**Your instructions:**
I need the records below retyped exactly.

**Data extract:**
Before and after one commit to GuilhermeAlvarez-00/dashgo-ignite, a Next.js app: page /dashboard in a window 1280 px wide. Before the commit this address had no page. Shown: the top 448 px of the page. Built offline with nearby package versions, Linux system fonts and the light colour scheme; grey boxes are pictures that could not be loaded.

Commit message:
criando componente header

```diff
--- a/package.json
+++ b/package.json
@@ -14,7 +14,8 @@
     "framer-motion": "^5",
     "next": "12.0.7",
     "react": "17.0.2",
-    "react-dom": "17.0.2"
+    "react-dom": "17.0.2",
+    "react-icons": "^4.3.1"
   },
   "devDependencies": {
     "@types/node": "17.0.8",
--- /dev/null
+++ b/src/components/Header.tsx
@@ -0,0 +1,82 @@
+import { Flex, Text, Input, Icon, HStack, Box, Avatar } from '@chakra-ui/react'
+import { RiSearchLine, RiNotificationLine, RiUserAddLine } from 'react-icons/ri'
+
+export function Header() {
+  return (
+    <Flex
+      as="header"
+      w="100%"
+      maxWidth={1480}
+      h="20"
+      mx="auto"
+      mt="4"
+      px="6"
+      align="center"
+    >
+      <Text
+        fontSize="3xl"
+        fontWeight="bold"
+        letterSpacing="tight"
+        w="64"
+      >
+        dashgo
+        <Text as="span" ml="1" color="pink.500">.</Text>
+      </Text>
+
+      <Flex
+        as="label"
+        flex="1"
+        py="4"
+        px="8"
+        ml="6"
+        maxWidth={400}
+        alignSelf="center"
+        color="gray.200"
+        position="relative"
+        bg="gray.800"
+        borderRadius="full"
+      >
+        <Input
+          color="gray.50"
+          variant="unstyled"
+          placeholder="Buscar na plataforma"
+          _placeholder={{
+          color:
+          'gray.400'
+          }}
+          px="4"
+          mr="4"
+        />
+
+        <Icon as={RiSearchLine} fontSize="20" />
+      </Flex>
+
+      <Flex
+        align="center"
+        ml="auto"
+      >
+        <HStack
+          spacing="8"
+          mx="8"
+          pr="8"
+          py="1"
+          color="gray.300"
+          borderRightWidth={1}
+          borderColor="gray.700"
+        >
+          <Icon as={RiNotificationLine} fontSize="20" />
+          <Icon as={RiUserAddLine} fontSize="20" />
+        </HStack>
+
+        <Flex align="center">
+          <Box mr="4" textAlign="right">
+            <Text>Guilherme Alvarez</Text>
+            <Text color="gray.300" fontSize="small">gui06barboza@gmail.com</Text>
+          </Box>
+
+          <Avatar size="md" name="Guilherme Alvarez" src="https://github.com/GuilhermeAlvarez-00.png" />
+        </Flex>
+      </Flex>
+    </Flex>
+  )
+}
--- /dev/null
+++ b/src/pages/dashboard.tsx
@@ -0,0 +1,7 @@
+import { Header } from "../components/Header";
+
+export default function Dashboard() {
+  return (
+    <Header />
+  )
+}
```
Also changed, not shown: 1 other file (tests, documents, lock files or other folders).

**Output for this task:**
Before and after one commit to GuilhermeAlvarez-00/dashgo-ignite, a Next.js app: page /dashboard in a window 1280 px wide. Before the commit this address had no page. Shown: the top 448 px of the page. Built offline with nearby package versions, Linux system fonts and the light colour scheme; grey boxes are pictures that could not be loaded.

Commit message:
criando componente header

```diff
--- a/package.json
+++ b/package.json
@@ -14,7 +14,8 @@
     "framer-motion": "^5",
     "next": "12.0.7",
     "react": "17.0.2",
-    "react-dom": "17.0.2"
+    "react-dom": "17.0.2",
+    "react-icons": "^4.3.1"
   },
   "devDependencies": {
     "@types/node": "17.0.8",
--- /dev/null
+++ b/src/components/Header.tsx
@@ -0,0 +1,82 @@
+import { Flex, Text, Input, Icon, HStack, Box, Avatar } from '@chakra-ui/react'
+import { RiSearchLine, RiNotificationLine, RiUserAddLine } from 'react-icons/ri'
+
+export function Header() {
+  return (
+    <Flex
+      as="header"
+      w="100%"
+      maxWidth={1480}
+      h="20"
+      mx="auto"
+      mt="4"
+      px="6"
+      align="center"
+    >
+      <Text
+        fontSize="3xl"
+        fontWeight="bold"
+        letterSpacing="tight"
+        w="64"
+      >
+        dashgo
+        <Text as="span" ml="1" color="pink.500">.</Text>
+      </Text>
+
+      <Flex
+        as="label"
+        flex="1"
+        py="4"
+        px="8"
+        ml="6"
+        maxWidth={400}
+        alignSelf="center"
+        color="gray.200"
+        position="relative"
+        bg="gray.800"
+        borderRadius="full"
+      >
+        <Input
+          color="gray.50"
+          variant="unstyled"
+          placeholder="Buscar na plataforma"
+          _placeholder={{
+          color:
+          'gray.400'
+          }}
+          px="4"
+          mr="4"
+        />
+
+        <Icon as={RiSearchLine} fontSize="20" />
+      </Flex>
+
+      <Flex
+        align="center"
+        ml="auto"
+      >
+        <HStack
+          spacing="8"
+          mx="8"
+          pr="8"
+          py="1"
+          color="gray.300"
+          borderRightWidth={1}
+          borderColor="gray.700"
+        >
+          <Icon as={RiNotificationLine} fontSize="20" />
+          <Icon as={RiUserAddLine} fontSize="20" />
+        </HStack>
+
+        <Flex align="center">
+          <Box mr="4" textAlign="right">
+            <Text>Guilherme Alvarez</Text>
+            <Text color="gray.300" fontSize="small">gui06barboza@gmail.com</Text>
+          </Box>
+
+          <Avatar size="md" name="Guilherme Alvarez" src="https://github.com/GuilhermeAlvarez-00.png" />
+        </Flex>
+      </Flex>
+    </Flex>
+  )
+}
--- /dev/null
+++ b/src/pages/dashboard.tsx
@@ -0,0 +1,7 @@
+import { Header } from "../components/Header";
+
+export default function Dashboard() {
+  return (
+    <Header />
+  )
+}
```
Also changed, not shown: 1 other file (tests, documents, lock files or other folders).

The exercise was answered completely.